          Related collections

          Author and article information

          Journal
          NEN
          Neuroendocrinology
          10.1159/issn.0028-3835
          Neuroendocrinology
          S. Karger AG
          0028-3835
          1423-0194
          1986
          1986
          01 April 2008
          : 43
          : 4
          : 453-458
          Affiliations
          Department of Physiology and Biophysics, Indiana University School of Medicine, Indianapolis, Ind., USA
          Article
          124566 Neuroendocrinology 1986;43:453–458
          10.1159/000124566
          3748304
          © 1986 S. Karger AG, Basel

          Copyright: All rights reserved. No part of this publication may be translated into other languages, reproduced or utilized in any form or by any means, electronic or mechanical, including photocopying, recording, microcopying, or by any information storage and retrieval system, without permission in writing from the publisher. Drug Dosage: The authors and the publisher have exerted every effort to ensure that drug selection and dosage set forth in this text are in accord with current recommendations and practice at the time of publication. However, in view of ongoing research, changes in government regulations, and the constant flow of information relating to drug therapy and drug reactions, the reader is urged to check the package insert for each drug for any changes in indications and dosage and for added warnings and precautions. This is particularly important when the recommended agent is a new and/or infrequently employed drug. Disclaimer: The statements, opinions and data contained in this publication are solely those of the individual authors and contributors and not of the publishers and the editor(s). The appearance of advertisements or/and product references in the publication is not a warranty, endorsement, or approval of the products or services advertised or of their effectiveness, quality or safety.

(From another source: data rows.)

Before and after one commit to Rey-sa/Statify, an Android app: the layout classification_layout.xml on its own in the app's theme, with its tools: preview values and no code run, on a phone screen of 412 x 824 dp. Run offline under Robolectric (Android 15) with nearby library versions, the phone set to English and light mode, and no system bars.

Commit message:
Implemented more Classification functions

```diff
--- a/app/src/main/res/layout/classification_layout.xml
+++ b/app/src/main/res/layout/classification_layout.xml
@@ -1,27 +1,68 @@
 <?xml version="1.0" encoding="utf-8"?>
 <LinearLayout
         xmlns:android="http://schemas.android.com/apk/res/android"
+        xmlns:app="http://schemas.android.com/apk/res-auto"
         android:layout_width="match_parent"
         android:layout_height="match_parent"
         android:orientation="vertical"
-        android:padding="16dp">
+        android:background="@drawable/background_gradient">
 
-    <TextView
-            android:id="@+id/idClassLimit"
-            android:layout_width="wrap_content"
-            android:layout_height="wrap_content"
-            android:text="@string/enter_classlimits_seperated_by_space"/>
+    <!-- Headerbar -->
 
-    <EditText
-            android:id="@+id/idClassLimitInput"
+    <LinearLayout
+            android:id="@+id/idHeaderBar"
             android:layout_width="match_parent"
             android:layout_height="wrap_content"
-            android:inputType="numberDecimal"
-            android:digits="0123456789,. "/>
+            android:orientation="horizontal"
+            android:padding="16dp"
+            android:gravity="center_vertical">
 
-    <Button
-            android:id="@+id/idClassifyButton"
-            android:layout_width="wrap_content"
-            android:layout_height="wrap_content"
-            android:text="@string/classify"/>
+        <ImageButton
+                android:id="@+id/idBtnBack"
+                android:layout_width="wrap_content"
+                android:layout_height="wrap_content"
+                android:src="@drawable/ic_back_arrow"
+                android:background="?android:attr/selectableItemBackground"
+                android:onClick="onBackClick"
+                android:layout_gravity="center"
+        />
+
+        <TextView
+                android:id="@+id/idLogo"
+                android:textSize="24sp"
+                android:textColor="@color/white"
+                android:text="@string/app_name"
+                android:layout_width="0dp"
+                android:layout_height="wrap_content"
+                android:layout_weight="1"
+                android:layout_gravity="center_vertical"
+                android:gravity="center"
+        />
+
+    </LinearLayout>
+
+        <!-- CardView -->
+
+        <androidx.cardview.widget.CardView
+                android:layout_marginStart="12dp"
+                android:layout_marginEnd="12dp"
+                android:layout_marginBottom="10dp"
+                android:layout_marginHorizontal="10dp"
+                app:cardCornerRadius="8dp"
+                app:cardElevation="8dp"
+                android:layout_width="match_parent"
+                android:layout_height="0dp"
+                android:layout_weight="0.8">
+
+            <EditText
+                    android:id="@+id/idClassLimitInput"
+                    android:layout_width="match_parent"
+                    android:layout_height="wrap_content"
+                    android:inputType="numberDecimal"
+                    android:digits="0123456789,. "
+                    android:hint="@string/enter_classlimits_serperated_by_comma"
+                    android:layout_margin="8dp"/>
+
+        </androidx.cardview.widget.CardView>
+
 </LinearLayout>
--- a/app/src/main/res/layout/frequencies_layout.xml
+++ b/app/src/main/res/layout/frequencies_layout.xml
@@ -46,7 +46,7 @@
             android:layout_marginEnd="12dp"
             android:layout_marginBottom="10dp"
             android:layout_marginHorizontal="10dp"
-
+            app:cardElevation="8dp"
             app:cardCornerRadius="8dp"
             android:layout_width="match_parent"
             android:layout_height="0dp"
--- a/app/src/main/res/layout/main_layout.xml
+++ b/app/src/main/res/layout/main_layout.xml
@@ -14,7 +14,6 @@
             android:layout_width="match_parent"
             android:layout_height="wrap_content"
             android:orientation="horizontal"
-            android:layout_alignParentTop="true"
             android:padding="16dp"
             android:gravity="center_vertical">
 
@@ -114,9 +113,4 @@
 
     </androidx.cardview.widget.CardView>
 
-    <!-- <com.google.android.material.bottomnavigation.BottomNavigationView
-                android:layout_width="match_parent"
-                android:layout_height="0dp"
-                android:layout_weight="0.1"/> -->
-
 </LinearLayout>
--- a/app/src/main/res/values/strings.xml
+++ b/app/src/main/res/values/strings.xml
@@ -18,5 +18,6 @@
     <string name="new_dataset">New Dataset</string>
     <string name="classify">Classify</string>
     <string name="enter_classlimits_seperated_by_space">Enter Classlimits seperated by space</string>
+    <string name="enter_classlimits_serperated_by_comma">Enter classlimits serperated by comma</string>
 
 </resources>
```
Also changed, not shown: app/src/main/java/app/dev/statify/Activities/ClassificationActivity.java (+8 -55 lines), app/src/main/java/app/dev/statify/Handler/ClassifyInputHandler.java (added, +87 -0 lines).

The publisher and the editor(s) disclaim responsibility for any injury to persons or property resulting from any ideas, methods, instructions or products referred to in the content or advertisements.

          Page count
          Pages: 6
          Categories
          Original Paper

          Comments

          Comment on this article